▶ _What the exercise asks_: Go through the entries below and give the number of lines that have the string "flex", and only that.

(Data entries)
════════

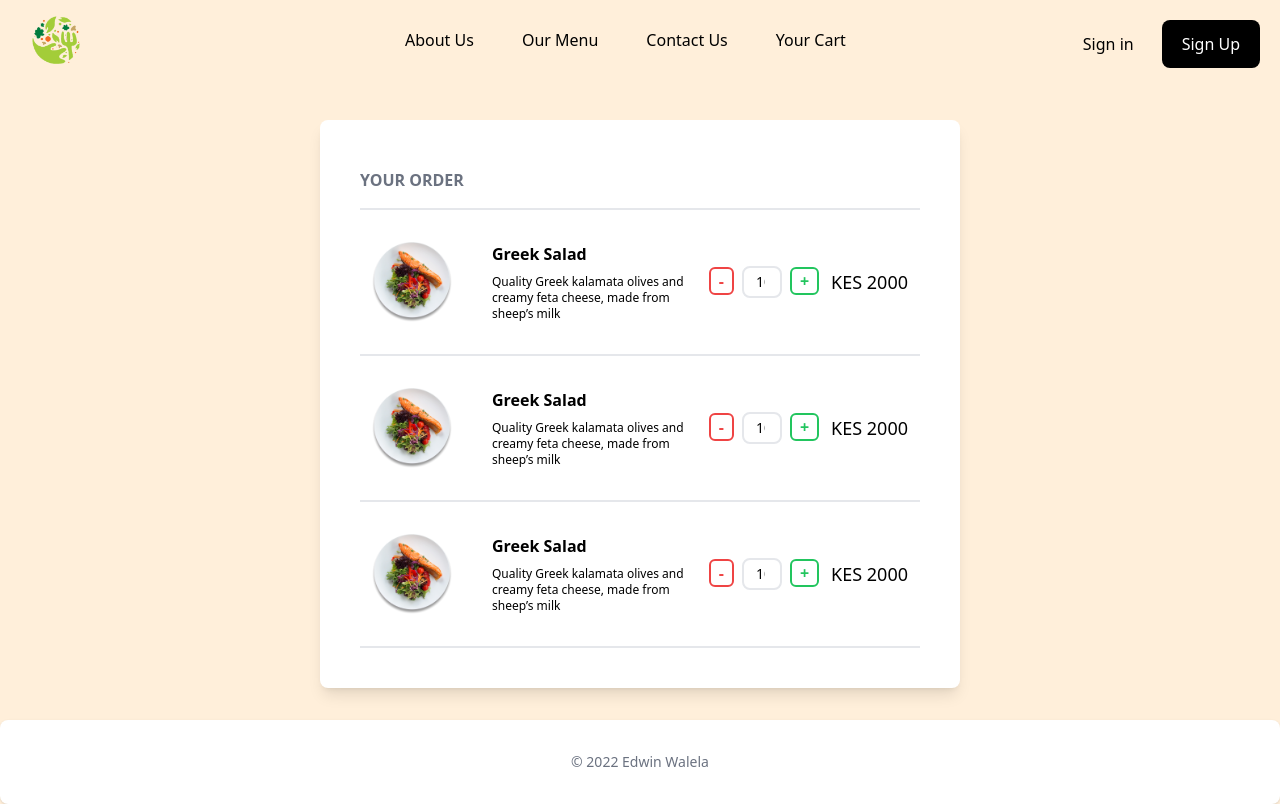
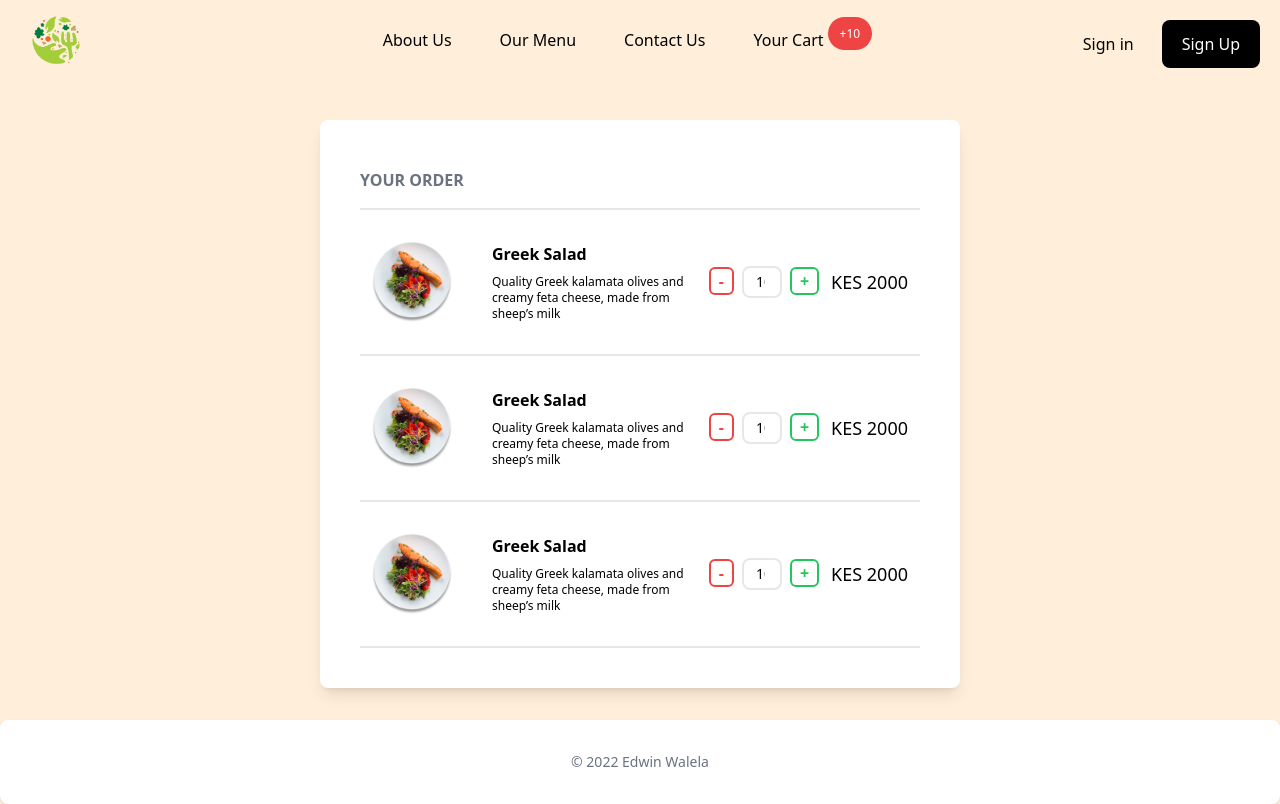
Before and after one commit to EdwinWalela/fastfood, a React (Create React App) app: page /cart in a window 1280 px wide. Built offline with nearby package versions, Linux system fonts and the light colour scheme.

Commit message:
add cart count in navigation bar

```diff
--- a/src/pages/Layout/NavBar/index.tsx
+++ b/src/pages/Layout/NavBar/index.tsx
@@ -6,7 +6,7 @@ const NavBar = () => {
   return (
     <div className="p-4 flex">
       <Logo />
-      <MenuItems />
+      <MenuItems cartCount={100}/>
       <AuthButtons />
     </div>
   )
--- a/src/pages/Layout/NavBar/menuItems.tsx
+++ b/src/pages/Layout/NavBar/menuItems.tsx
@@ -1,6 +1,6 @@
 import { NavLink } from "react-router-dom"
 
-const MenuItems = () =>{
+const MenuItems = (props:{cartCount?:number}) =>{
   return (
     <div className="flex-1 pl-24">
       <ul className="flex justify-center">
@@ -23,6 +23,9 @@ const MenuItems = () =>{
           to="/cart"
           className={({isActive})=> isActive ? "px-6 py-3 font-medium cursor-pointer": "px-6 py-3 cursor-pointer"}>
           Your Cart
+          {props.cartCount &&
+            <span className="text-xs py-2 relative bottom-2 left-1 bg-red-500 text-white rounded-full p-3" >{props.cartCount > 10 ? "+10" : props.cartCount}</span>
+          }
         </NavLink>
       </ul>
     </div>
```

════════

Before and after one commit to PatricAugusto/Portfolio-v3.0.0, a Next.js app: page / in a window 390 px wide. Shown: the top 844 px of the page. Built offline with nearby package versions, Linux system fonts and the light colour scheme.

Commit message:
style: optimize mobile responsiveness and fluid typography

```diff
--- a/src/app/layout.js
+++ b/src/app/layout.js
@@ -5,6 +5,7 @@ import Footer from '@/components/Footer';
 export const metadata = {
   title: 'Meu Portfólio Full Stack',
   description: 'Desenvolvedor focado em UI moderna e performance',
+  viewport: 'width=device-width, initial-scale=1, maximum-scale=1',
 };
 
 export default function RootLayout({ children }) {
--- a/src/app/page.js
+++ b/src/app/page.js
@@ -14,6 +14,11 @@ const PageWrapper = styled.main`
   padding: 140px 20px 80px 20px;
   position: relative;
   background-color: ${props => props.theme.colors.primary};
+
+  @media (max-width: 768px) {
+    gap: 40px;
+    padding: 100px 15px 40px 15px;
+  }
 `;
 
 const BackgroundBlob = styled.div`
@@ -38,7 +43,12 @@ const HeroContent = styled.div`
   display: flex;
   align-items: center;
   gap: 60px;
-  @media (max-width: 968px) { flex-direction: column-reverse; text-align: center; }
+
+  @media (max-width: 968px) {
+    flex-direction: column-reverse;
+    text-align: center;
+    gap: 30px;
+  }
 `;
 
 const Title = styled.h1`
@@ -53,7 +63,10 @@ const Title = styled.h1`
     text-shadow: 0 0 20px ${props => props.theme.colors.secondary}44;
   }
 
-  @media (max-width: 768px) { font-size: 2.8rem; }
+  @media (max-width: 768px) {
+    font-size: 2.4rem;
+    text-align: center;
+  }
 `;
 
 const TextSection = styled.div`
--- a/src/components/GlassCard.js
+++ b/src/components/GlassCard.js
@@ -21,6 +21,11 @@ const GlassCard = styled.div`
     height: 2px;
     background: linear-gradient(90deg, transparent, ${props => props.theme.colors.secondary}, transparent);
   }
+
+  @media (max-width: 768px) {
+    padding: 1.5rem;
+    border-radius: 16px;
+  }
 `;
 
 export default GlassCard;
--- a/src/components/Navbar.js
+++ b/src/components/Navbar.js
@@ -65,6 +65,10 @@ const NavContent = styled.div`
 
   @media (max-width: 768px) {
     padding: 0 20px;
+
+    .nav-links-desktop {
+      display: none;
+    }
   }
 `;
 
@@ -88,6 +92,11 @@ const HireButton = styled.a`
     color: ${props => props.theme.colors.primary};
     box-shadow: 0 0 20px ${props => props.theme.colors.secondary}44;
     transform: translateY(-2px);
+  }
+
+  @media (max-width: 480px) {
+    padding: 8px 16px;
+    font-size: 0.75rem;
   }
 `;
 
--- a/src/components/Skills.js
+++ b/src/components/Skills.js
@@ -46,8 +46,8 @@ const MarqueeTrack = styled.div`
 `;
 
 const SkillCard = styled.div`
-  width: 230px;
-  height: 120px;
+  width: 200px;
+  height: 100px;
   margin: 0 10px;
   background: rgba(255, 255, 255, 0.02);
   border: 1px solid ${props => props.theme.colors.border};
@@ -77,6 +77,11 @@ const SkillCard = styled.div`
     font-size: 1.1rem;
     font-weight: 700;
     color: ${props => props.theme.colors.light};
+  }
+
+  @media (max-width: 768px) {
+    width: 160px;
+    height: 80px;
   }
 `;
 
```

════════

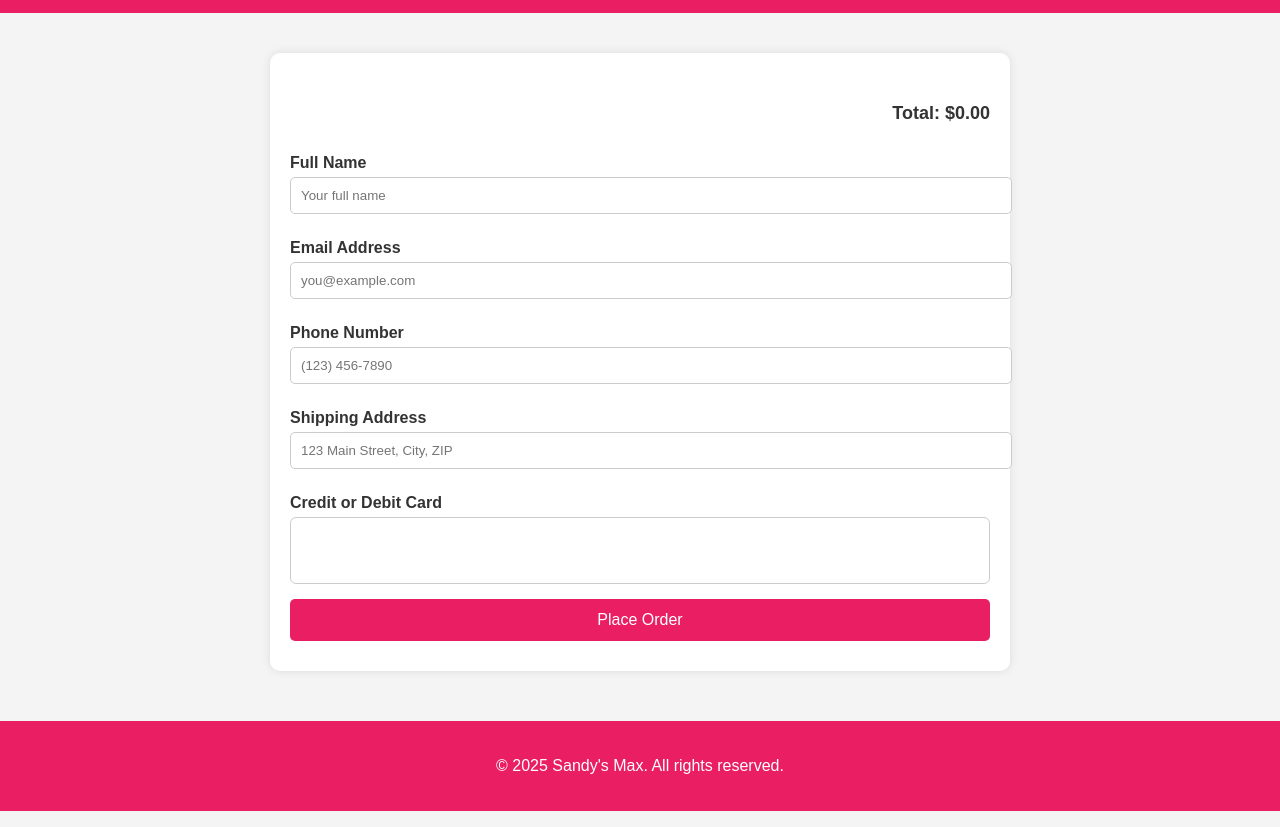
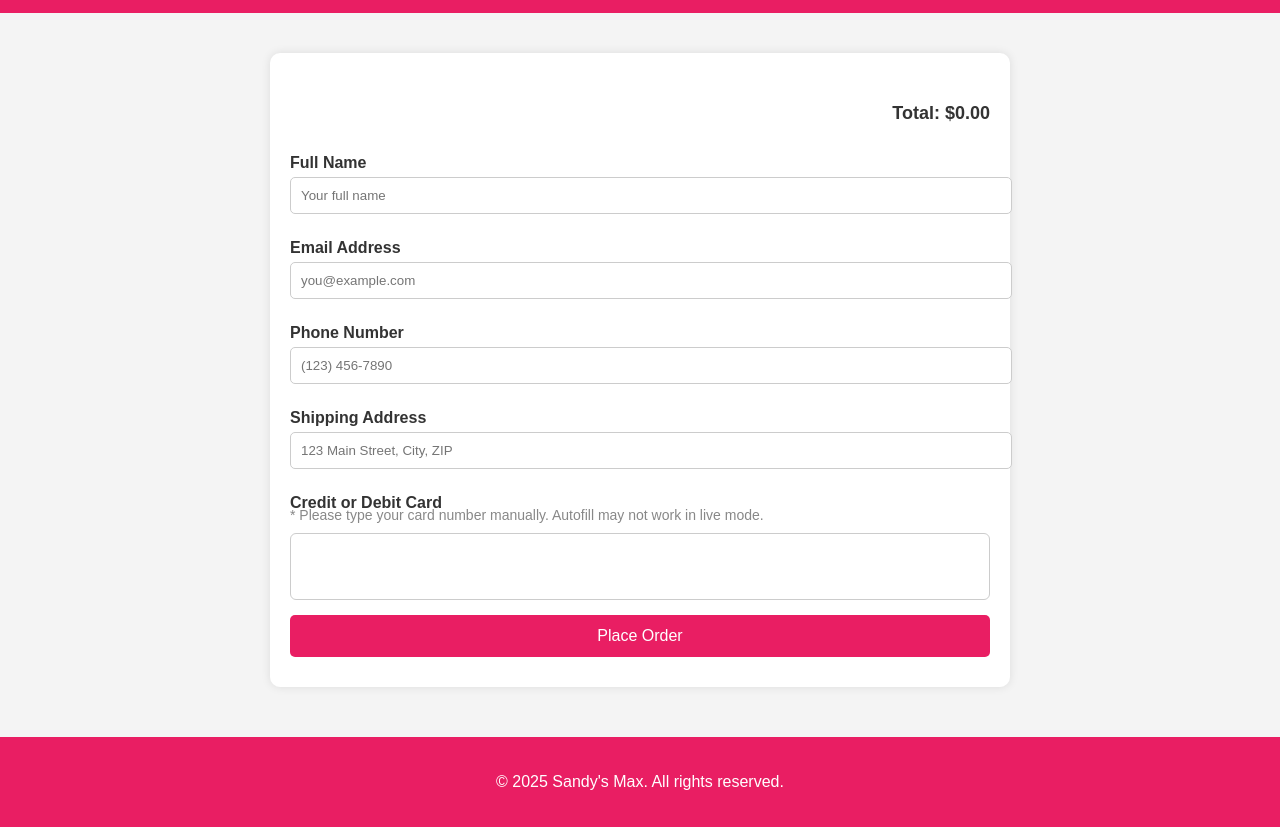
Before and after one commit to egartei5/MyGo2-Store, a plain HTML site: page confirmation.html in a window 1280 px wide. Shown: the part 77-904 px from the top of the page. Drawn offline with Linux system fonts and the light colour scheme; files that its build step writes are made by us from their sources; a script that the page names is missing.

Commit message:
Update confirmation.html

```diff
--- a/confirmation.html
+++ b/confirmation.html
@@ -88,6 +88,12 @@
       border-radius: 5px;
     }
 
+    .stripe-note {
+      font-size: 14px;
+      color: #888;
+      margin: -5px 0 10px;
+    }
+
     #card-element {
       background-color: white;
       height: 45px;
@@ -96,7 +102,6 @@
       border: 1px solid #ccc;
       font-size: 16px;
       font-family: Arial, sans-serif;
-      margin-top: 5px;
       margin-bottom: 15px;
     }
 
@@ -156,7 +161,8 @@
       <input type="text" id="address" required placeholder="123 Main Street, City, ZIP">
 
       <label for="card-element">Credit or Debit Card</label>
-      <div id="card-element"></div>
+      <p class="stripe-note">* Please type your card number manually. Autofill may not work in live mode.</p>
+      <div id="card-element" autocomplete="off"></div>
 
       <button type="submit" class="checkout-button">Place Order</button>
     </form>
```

════════

▶ _Answer below_: 6